» Task prompt
Type out the lines below exactly, pictures excluded.

━━━━━ Material shown

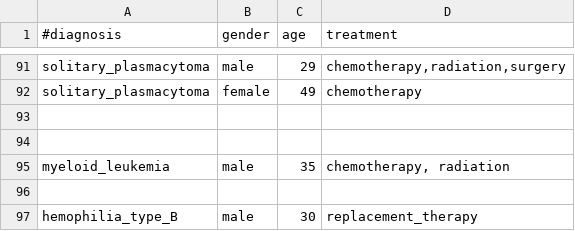
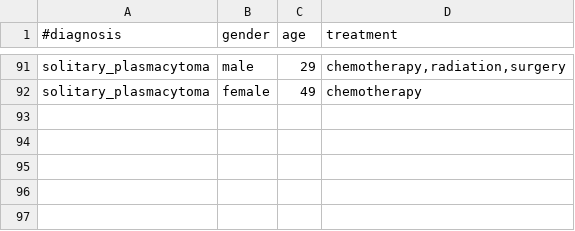
Before and after one commit to LeilaE/knowledge-engineering, a CSV file: CaseBased/data/treatments.csv, drawn as a sheet; only a part is shown, gaps mark what is left out.

```diff
--- a/CaseBased/data/treatments.csv
+++ b/CaseBased/data/treatments.csv
@@ -92,6 +92 @@ solitary_plasmacytoma;male;29;chemotherapy,radiation,surgery
 solitary_plasmacytoma;female;49;chemotherapy
-
-
-myeloid_leukemia;male;35;chemotherapy, radiation;
-
-hemophilia_type_B;male;30;replacement_therapy;
```
Also changed, not shown: CaseBased/data/additionalTests.csv, CaseBased/data/diagnosis.csv, 4 other files.
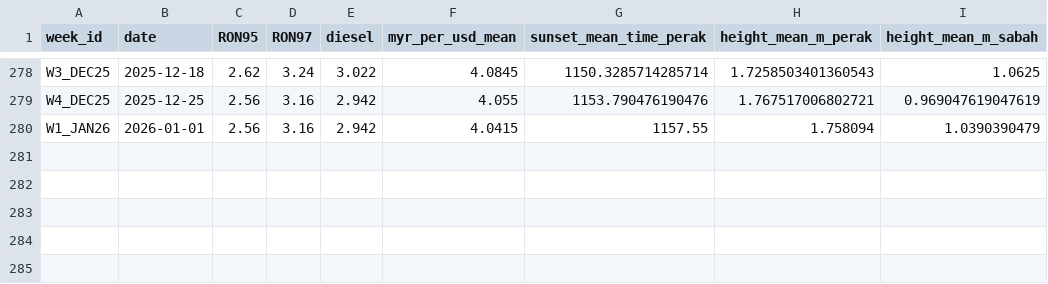
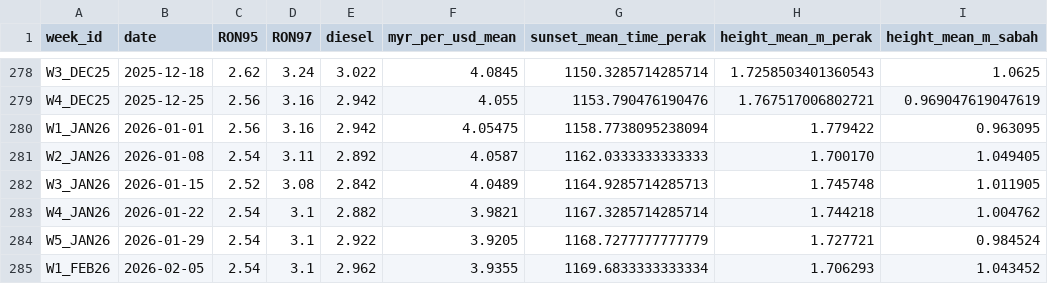
Before and after one commit to M-dambell/FYP_Fish_Price_Forecast_System, a CSV file: full_buffer.csv, drawn as a sheet; only a part is shown, gaps mark what is left out.

```diff
--- a/full_buffer.csv
+++ b/full_buffer.csv
@@ -279,2 +279,7 @@ W3_DEC25,2025-12-18,2.62,3.24,3.022,4.0845,1150.3285714285714,1.7258503401360543
 W4_DEC25,2025-12-25,2.56,3.16,2.942,4.055,1153.790476190476,1.767517006802721,0.969047619047619
-W1_JAN26,2026-01-01,2.56,3.16,2.942,4.0415,1157.55,1.758094,1.0390390479
+W1_JAN26,2026-01-01,2.56,3.16,2.942,4.05475,1158.7738095238094,1.779422,0.963095
+W2_JAN26,2026-01-08,2.54,3.11,2.892,4.0587,1162.0333333333333,1.700170,1.049405
+W3_JAN26,2026-01-15,2.52,3.08,2.842,4.0489,1164.9285714285713,1.745748 ,1.011905
+W4_JAN26,2026-01-22,2.54,3.1,2.882,3.9821,1167.3285714285714,1.744218,1.004762
+W5_JAN26,2026-01-29,2.54,3.1,2.922,3.9205,1168.7277777777779,1.727721,0.984524
+W1_FEB26,2026-02-05,2.54,3.1,2.962,3.9355,1169.6833333333334,1.706293,1.043452
```
Also changed, not shown: Seafood_Security_Buffer.csv, 1 other file.
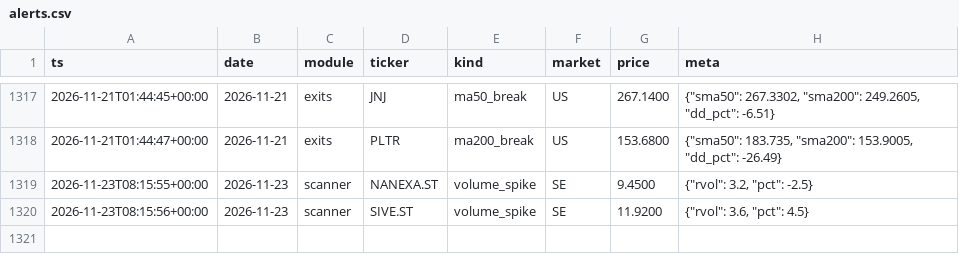
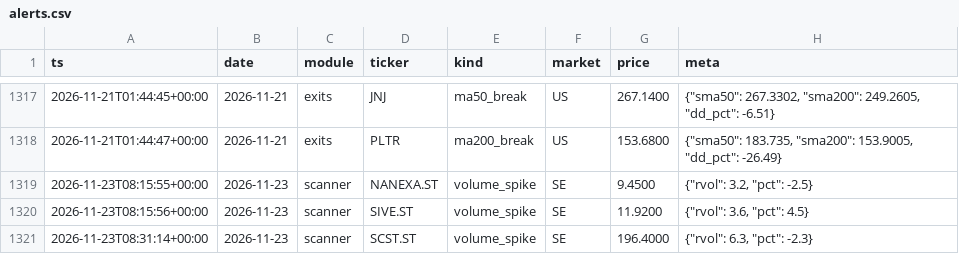
Before and after one commit to Q-stocks/borsvakt, a CSV file: log/alerts.csv, drawn as a sheet; only a part is shown, gaps mark what is left out; the diff names each change by its address in the sheet, - before the commit and + after, or states it on an @@ line.

```diff
--- a/log/alerts.csv
+++ b/log/alerts.csv
+row 1321: 2026-11-23T08:31:14+00:00 | 2026-11-23 | scanner | SCST.ST | volume_spike | SE | 196.4000 | {"rvol": 6.3, "pct": -2.3}
```
Also changed, not shown: 1 other file.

━━━━━━━━━━

» Task output
Before and after one commit to LeilaE/knowledge-engineering, a CSV file: CaseBased/data/treatments.csv, drawn as a sheet; only a part is shown, gaps mark what is left out.

```diff
--- a/CaseBased/data/treatments.csv
+++ b/CaseBased/data/treatments.csv
@@ -92,6 +92 @@ solitary_plasmacytoma;male;29;chemotherapy,radiation,surgery
 solitary_plasmacytoma;female;49;chemotherapy
-
-
-myeloid_leukemia;male;35;chemotherapy, radiation;
-
-hemophilia_type_B;male;30;replacement_therapy;
```
Also changed, not shown: CaseBased/data/additionalTests.csv, CaseBased/data/diagnosis.csv, 4 other files.
Before and after one commit to M-dambell/FYP_Fish_Price_Forecast_System, a CSV file: full_buffer.csv, drawn as a sheet; only a part is shown, gaps mark what is left out.

```diff
--- a/full_buffer.csv
+++ b/full_buffer.csv
@@ -279,2 +279,7 @@ W3_DEC25,2025-12-18,2.62,3.24,3.022,4.0845,1150.3285714285714,1.7258503401360543
 W4_DEC25,2025-12-25,2.56,3.16,2.942,4.055,1153.790476190476,1.767517006802721,0.969047619047619
-W1_JAN26,2026-01-01,2.56,3.16,2.942,4.0415,1157.55,1.758094,1.0390390479
+W1_JAN26,2026-01-01,2.56,3.16,2.942,4.05475,1158.7738095238094,1.779422,0.963095
+W2_JAN26,2026-01-08,2.54,3.11,2.892,4.0587,1162.0333333333333,1.700170,1.049405
+W3_JAN26,2026-01-15,2.52,3.08,2.842,4.0489,1164.9285714285713,1.745748 ,1.011905
+W4_JAN26,2026-01-22,2.54,3.1,2.882,3.9821,1167.3285714285714,1.744218,1.004762
+W5_JAN26,2026-01-29,2.54,3.1,2.922,3.9205,1168.7277777777779,1.727721,0.984524
+W1_FEB26,2026-02-05,2.54,3.1,2.962,3.9355,1169.6833333333334,1.706293,1.043452
```
Also changed, not shown: Seafood_Security_Buffer.csv, 1 other file.
Before and after one commit to Q-stocks/borsvakt, a CSV file: log/alerts.csv, drawn as a sheet; only a part is shown, gaps mark what is left out; the diff names each change by its address in the sheet, - before the commit and + after, or states it on an @@ line.

```diff
--- a/log/alerts.csv
+++ b/log/alerts.csv
+row 1321: 2026-11-23T08:31:14+00:00 | 2026-11-23 | scanner | SCST.ST | volume_spike | SE | 196.4000 | {"rvol": 6.3, "pct": -2.3}
```
Also changed, not shown: 1 other file.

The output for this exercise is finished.